ISLAMABAD, June 22: Pakistan and India on Thursday reaffirmed the sacrosanct status of the Indus Waters Treaty of 1960, which should be respected but made no headway in resolving the 22-year old dispute over the Wullar Barrage / Tulbul Navigational Project.
The two-day secretary level talks on Wullar Barrage, part of the third round of composite dialogue, would conclude on Friday with a joint statement. Indian Water Resources Secretary J. Hari. Narayan is leading a 13-member delegation while Water and Power Secretary Ashfaq Mehmood heads the Pakistani side.
A senior official told Dawn that the two sides had held two rounds of discussions and explained their viewpoints. He said that the two sides reiterated their respective positions but talks were held in very cordial atmosphere. “The two sides were unanimous that (the Indus Waters) Treaty is sacrosanct and must be respected,” the official said.
The two sides have so far held a total of 11 rounds of talks on Wullar Barrage dispute.
The dispute emerged in 1984 after India planned to build a barrage on outfall of the Jhelum River in the occupied Kashmir with a storage capacity of 300,000 acres feet without informing Pakistan, as was required under the treaty.
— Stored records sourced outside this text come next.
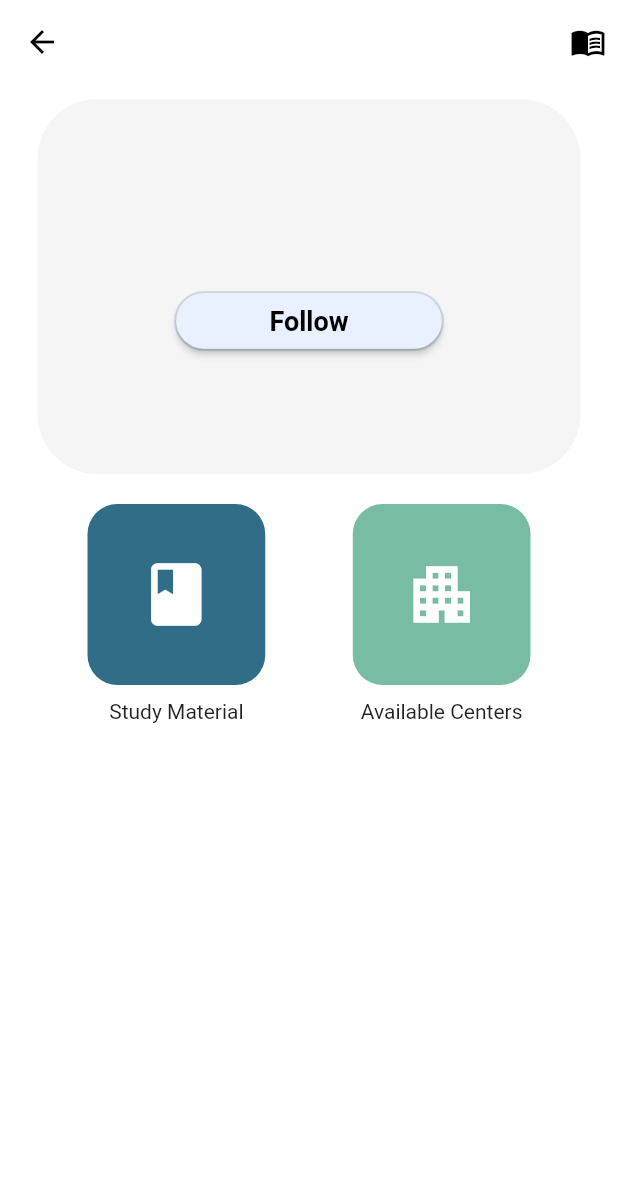
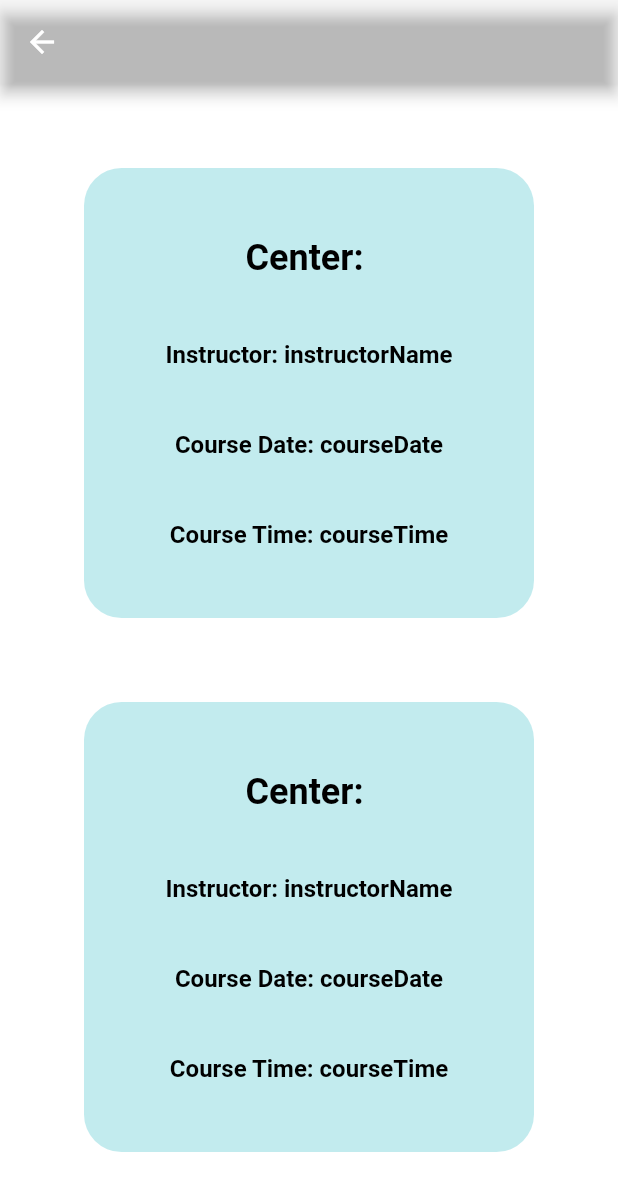
Before and after one commit to kareem2002-k/ClassMate, a Flutter app: the CourseInfo screen opened directly with empty values, after a tap on the "apartment" icon, on a phone screen of 412 x 824 dp. Shown: the top 1191 px of the screen. Run offline on Flutter 3.47's test engine with Material 2 defaults, Android fonts, the phone set to English and light mode, and no system bars; our stand-ins replace cloud_firestore, firebase_auth, firebase_core, flashy_tab_bar2; accounts and stored records are empty.

Commit message:
Available Centers

```diff
--- /dev/null
+++ b/lib/Classes/Schedule.dart
@@ -0,0 +1,14 @@
+class Schedule {
+  final String centerID;
+  final String centerName;
+  final String instructorName;
+  final String courseDate;
+  final String courseTime;
+
+  Schedule(
+      {required this.centerID,
+      required this.centerName,
+      required this.instructorName,
+      required this.courseDate,
+      required this.courseTime});
+}
--- /dev/null
+++ b/lib/pages/AvailableCenters.dart
@@ -0,0 +1,41 @@
+import 'package:class_mate/widgets/CenterItem.dart';
+import 'package:flutter/material.dart';
+
+class AvailableCenters extends StatefulWidget {
+  final String courseID;
+  const AvailableCenters({super.key, required this.courseID});
+
+  @override
+  State<AvailableCenters> createState() => _AvailableCentersState();
+}
+
+class _AvailableCentersState extends State<AvailableCenters> {
+  @override
+  Widget build(BuildContext context) {
+    final screenHeight = MediaQuery.of(context).size.height;
+    return Scaffold(
+      appBar: AppBar(
+        backgroundColor: Colors.transparent,
+      ),
+      body: Center(
+        child: Column(
+          mainAxisAlignment: MainAxisAlignment.spaceEvenly,
+          children: [
+            CenterItem(
+                centerID: "centerID",
+                centerName: "",
+                instructorName: "instructorName",
+                courseDate: "courseDate",
+                courseTime: "courseTime"),
+            CenterItem(
+                centerID: "centerID",
+                centerName: "",
+                instructorName: "instructorName",
+                courseDate: "courseDate",
+                courseTime: "courseTime")
+          ],
+        ),
+      ),
+    );
+  }
+}
--- a/lib/pages/CourseInfo.dart
+++ b/lib/pages/CourseInfo.dart
@@ -1,3 +1,4 @@
+import 'package:class_mate/pages/AvailableCenters.dart';
 import 'package:class_mate/services/firestore_service.dart';
 import 'package:flutter/material.dart';
 
@@ -258,7 +259,15 @@ class _CourseInfoState extends State<CourseInfo> {
                   Column(
                     children: [
                       GestureDetector(
-                        onTap: () {},
+                        onTap: () {
+                          Navigator.of(context).push(
+                            MaterialPageRoute(
+                              builder: (context) => AvailableCenters(
+                                courseID: '',
+                              ), // Replace with your CourseInfoScreen widget
+                            ),
+                          );
+                        },
                         child: Container(
                           margin: const EdgeInsets.fromLTRB(0, 20, 0, 0),
                           width: 118.50713348388672,
```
India started building the dam, which was around 439 feet high and 40 feet wide barrage in the Baramullah district to create a link with Srinagar but halted its construction in 1987 when Islamabad had opposed the move.
Pakistan maintained that the project violated its rights as a lower riparian country granted by the Indus Waters Treaty. However, India has not abandoned the project and says the barrage is aimed at facilitating navigation between Baramullah and Srinagar through the Wullar Barrage in the Jammu and Kashmir.
Pakistan says that the Indus Water Treaty allowed a storage capacity of only 10,000 acre-feet while the project envisaged storage of 324,000 acre-feet, which was 32 times what the treaty allowed, according to Pakistan.
Islamabad fears the barrage would interfere with the flow of Jhelum River water into Pakistan, affecting its agro-based economy. India insists that the barrage would not hinder water’s flow into Pakistan.
Although the treaty grants Pakistan the water rights on the Chenab, Jhelum and Indus, it allows India a limited use of these rivers.
“Sincerity leads to solution of any dispute and we hope that we will be able to reach a rational solution to the issue at the end of the talks,” an official said.
He said the two sides discussed the project’s technicalities and it was hoped that talks would reach some tangible outcome on Friday.
The Pakistani side reiterated its position that no increase should be made in the height of the dam and it should remain at the point at which it was suspended in 1987, a source told Dawn.
He said Pakistan could not discuss anything which was beyond the scope of the treaty.
He said issues like the Wullar Barrage were not easy to resolve.